I had a conversation with a friend this week about the difficulties that come with being the parent of adult children. It’s not something I’ve really thought about much before, but the conversation is still echoing in my ears. I just thought that being the parent of a grown up kid is just part of being a parent. And parenting our disabled little girl is much more challenging than it was to parent our now adult children when they were Allie’s age. Susan and I are always thinking about how easy they were compared to what it takes to parent Allie. But my friend’s perspective is so accurate. Parenting our grown up kids is much more worrying and challenging than parenting the same people as children.
So between parenting Allie and my two adult children, parenthood has become much more challenging.

Here’s a taste of what’s in the draft I wrote tonight:
After Timmy moved to San Francisco, Charity wanted to just show up at his parents' house with Allie and say, "here's your granddaughter! Surprise?" His parents didn’t know there was a pregnancy. 
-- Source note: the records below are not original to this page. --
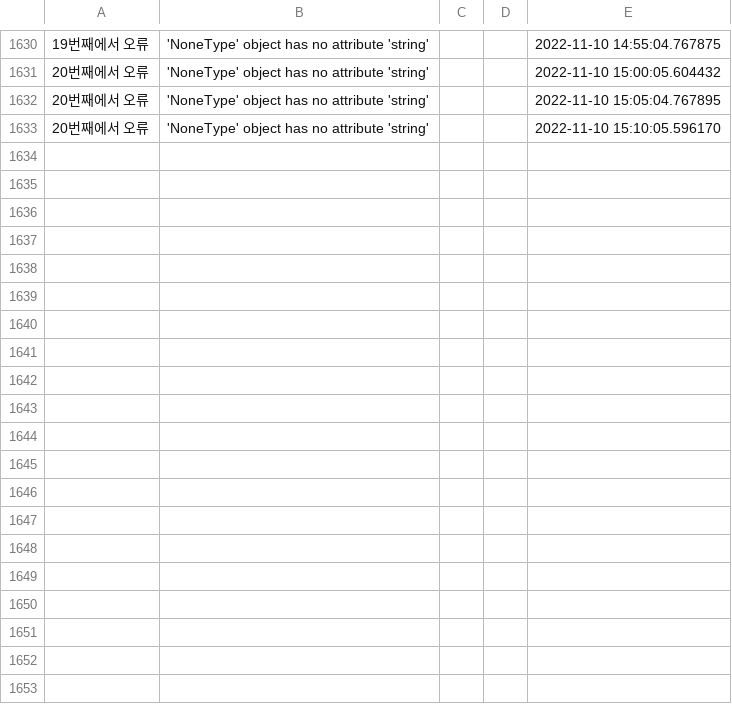
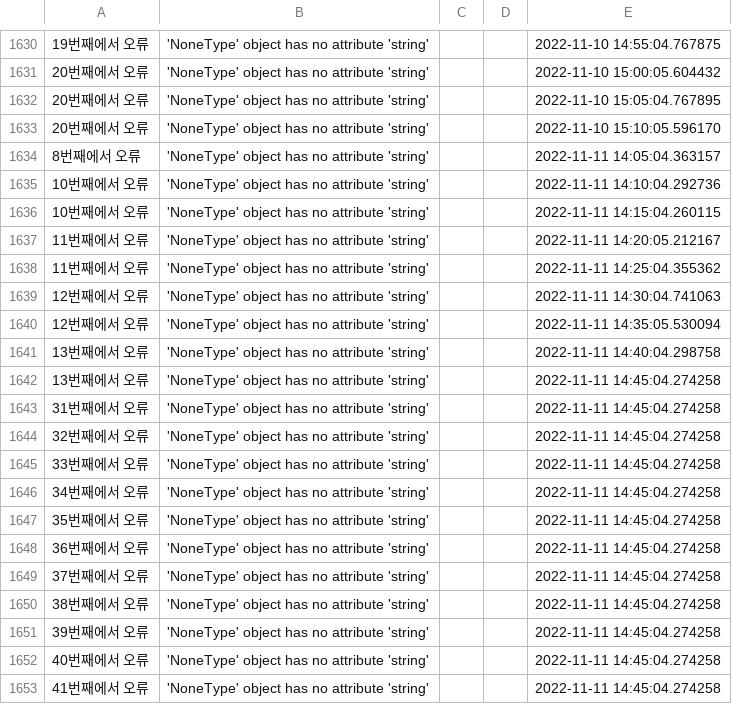
Before and after one commit to saparian0304/tjoeunacademy_test, a TSV file: jupyter/데이터분석프로젝트/error.tsv, drawn as a sheet; only a part is shown, gaps mark what is left out; the diff covers the shown part only; the diff names each change by its address in the sheet, - before the commit and + after, or states it on an @@ line.

```diff
--- a/jupyter/데이터분석프로젝트/error.tsv
+++ b/jupyter/데이터분석프로젝트/error.tsv
+row 1634: 8번째에서 오류 | 'NoneType' object has no attribute 'string' |  |  | 2022-11-11 14:05:04.363157
+row 1635: 10번째에서 오류 | 'NoneType' object has no attribute 'string' |  |  | 2022-11-11 14:10:04.292736
+row 1636: 10번째에서 오류 | 'NoneType' object has no attribute 'string' |  |  | 2022-11-11 14:15:04.260115
+row 1637: 11번째에서 오류 | 'NoneType' object has no attribute 'string' |  |  | 2022-11-11 14:20:05.212167
+row 1638: 11번째에서 오류 | 'NoneType' object has no attribute 'string' |  |  | 2022-11-11 14:25:04.355362
+row 1639: 12번째에서 오류 | 'NoneType' object has no attribute 'string' |  |  | 2022-11-11 14:30:04.741063
+row 1640: 12번째에서 오류 | 'NoneType' object has no attribute 'string' |  |  | 2022-11-11 14:35:05.530094
+row 1641: 13번째에서 오류 | 'NoneType' object has no attribute 'string' |  |  | 2022-11-11 14:40:04.298758
+row 1642: 13번째에서 오류 | 'NoneType' object has no attribute 'string' |  |  | 2022-11-11 14:45:04.274258
+row 1643: 31번째에서 오류 | 'NoneType' object has no attribute 'string' |  |  | 2022-11-11 14:45:04.274258
+row 1644: 32번째에서 오류 | 'NoneType' object has no attribute 'string' |  |  | 2022-11-11 14:45:04.274258
+row 1645: 33번째에서 오류 | 'NoneType' object has no attribute 'string' |  |  | 2022-11-11 14:45:04.274258
+row 1646: 34번째에서 오류 | 'NoneType' object has no attribute 'string' |  |  | 2022-11-11 14:45:04.274258
+row 1647: 35번째에서 오류 | 'NoneType' object has no attribute 'string' |  |  | 2022-11-11 14:45:04.274258
+row 1648: 36번째에서 오류 | 'NoneType' object has no attribute 'string' |  |  | 2022-11-11 14:45:04.274258
+row 1649: 37번째에서 오류 | 'NoneType' object has no attribute 'string' |  |  | 2022-11-11 14:45:04.274258
+row 1650: 38번째에서 오류 | 'NoneType' object has no attribute 'string' |  |  | 2022-11-11 14:45:04.274258
+row 1651: 39번째에서 오류 | 'NoneType' object has no attribute 'string' |  |  | 2022-11-11 14:45:04.274258
+row 1652: 40번째에서 오류 | 'NoneType' object has no attribute 'string' |  |  | 2022-11-11 14:45:04.274258
+row 1653: 41번째에서 오류 | 'NoneType' object has no attribute 'string' |  |  | 2022-11-11 14:45:04.274258
```
Also changed, not shown: 15 added rows elsewhere in this file, 3 other files.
I told Charity that I thought it was a bad idea. For some reason Timmy didn't feel that his family was a safe place to talk about Allie. He had moved out of town after Charity was pregnant. He was back in town after Allie was born, but he didn’t tell his parents then, either. I made the assumption and made a case to Charity that Timmy didn't feel safe communicating about his choices or their consequences. 
Contrast that with how Charity told us about her pregnancy. Only a few hours had passed from the time she knew for sure until the time she told us. She did not put it off until after she was showing. She took a pregnancy test – actually,  she took four of them, and, when they came up positive – she told us. 

I proud of her for that. I was not happy with the news that she was pregnant out of wedlock. But as time went on, I really warmed up to the idea of being a grandpa although I was way to young, in my opinion. I was only 40 for about two weeks when she made the big announcement.  

On Halloween, approximately one year after she announced her pregnancy, Charity dressed Allie in a teddy bear suit and drove to Timmy's parent's apartment. John, Allie's paternal grandfather opened the door. The way John tells the story, he took one look at Allie and knew right away that this was his son's little baby. Allie looked like Timmy did when he was a baby. 
John piled Allie and Charity into the car and drove them to see Ruth, Timmy's mother. John and Ruth were very excited to have a granddaughter and immediately became involved in Allie's life. 
Timmy and Charity were talking regularly at the although Charity never told Timmy her plan to tell his parent's about Allie. While John and Allie and Charity were in the car together. Charity's phone rang. The phone's screen indicated that caller. 
"It's Timmy," Charity told John. 
"May I answer it?" John asked Charity 
Charity gave him the phone. 
"Hello, Timmy. I’m here with Charity and Allie."


BrianaJGutierrez said...

Great start! It's a story that has to be told. Thanks for sharing. God out Allie in the most precious hands with you and your wife. Thanks for sharing the story w us as hard as it must be.

Bryonm said...

Thanks for that, Briana. I appreciate your thoughts.